“Why is it called Caesar salad?” asked a young pupil. “Is it because Julius Caesar liked it?”
“I don’t think so,” was my reply. I had given the same answer before when asked that question, with the vague and incorrect feeling that it was a gimmicky, made-up name.
But this time there was a further question, from another pupil. “What does salad days mean? Mrs (x) said she had been to Peru in her salad days.”
A case for the OED:
‘Days of youthful inexperience.’
The first use given is in Shakespeare. Charmian has just reminded Cleopatra of how she once admired Caesar.
Cleopatra: My salad days,
When I was green in judgement; cold in blood,
To say as I said then! —Antony & Cleopatra, 1.5.72
Whether Shakespeare coined the phrase, or whether it was in current use, is unclear; but green as a term of reproof for naivety certainly was. This usage continued well into Victorian times, with variants. Lupin Pooter teases his father with, “Have you an estate in Greenland?” —G. & W. Grossmith, Diary of a Nobody
When Oliver Twist falls in with the crowd of young ruffians, he is introduced:
“A new pal,” replied Jack Dawkins, pulling Oliver forward.
“Where did he come from?”
“Greenland.” —Charles Dickens, Oliver Twist, I. viii. 130
And in L.P. Hartley’s The Go-Between, set in 1900, the ‘greenness’ of the boy Leo, when he is used and subtly bullied by the young woman Marian, becomes almost a motif, and Marian even gives him a green bicycle for his 13th birthday.
Most of this seems forgotten now, and salad days is used, especially by Americans, to refer wistfully to the happy days of one’s youth.
As for Caesar, the OED has the following:
‘Probably from the name of Caesar Cardini (1896–1956), Italian-born restaurateur in Tijuana, Mexico, who is said to have devised the salad in 1924… a salad typically consisting of cos lettuce, garlic, croutons, and anchovies, dressed with olive oil, lemon juice, raw or coddled egg, and parmesan cheese…’

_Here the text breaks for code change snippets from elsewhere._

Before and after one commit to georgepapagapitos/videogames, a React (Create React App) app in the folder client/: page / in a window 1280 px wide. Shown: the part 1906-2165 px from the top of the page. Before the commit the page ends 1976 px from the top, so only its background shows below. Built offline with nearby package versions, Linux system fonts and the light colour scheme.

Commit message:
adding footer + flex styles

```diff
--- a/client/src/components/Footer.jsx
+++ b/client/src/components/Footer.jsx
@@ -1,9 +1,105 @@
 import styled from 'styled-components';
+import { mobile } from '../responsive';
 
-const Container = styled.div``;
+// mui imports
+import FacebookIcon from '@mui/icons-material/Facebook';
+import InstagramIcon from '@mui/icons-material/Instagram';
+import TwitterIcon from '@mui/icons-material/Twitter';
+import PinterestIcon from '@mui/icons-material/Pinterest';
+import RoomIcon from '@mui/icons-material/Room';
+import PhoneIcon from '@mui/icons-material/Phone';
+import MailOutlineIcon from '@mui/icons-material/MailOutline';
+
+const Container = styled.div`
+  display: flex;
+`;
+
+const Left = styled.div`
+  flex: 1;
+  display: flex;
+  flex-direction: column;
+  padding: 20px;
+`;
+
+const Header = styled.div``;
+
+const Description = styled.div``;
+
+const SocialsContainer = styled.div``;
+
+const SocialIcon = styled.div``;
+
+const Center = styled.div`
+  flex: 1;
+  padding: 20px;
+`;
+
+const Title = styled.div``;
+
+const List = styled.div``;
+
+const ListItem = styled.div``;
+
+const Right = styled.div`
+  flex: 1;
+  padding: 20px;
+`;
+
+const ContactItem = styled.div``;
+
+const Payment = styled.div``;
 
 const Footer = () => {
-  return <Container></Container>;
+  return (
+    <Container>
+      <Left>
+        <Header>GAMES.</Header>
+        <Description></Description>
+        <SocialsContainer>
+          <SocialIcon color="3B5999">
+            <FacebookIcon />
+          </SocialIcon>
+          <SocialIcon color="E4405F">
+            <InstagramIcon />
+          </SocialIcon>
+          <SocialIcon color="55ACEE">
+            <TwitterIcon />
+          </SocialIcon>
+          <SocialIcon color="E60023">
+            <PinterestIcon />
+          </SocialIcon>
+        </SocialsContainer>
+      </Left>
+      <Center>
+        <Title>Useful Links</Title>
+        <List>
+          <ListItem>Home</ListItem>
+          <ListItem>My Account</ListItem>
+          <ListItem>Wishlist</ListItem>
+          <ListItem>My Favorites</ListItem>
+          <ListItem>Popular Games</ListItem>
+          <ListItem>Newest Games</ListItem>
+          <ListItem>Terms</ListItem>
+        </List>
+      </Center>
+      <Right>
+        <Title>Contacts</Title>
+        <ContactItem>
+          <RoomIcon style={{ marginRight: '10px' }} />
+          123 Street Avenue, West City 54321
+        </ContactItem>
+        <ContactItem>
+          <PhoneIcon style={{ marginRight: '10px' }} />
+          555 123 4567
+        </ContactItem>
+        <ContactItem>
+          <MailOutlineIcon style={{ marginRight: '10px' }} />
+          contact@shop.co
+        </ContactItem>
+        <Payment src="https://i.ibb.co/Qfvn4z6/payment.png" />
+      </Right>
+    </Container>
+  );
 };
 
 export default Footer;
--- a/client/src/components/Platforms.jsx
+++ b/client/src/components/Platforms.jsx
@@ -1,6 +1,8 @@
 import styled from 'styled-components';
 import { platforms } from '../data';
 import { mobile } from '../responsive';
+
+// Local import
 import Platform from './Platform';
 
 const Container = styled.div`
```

But did the Romans eat salad? Yes: there is material to be found in Pliny the Elder and Apicius; and the word, widespread in European languages, comes from the verb salare, to salt.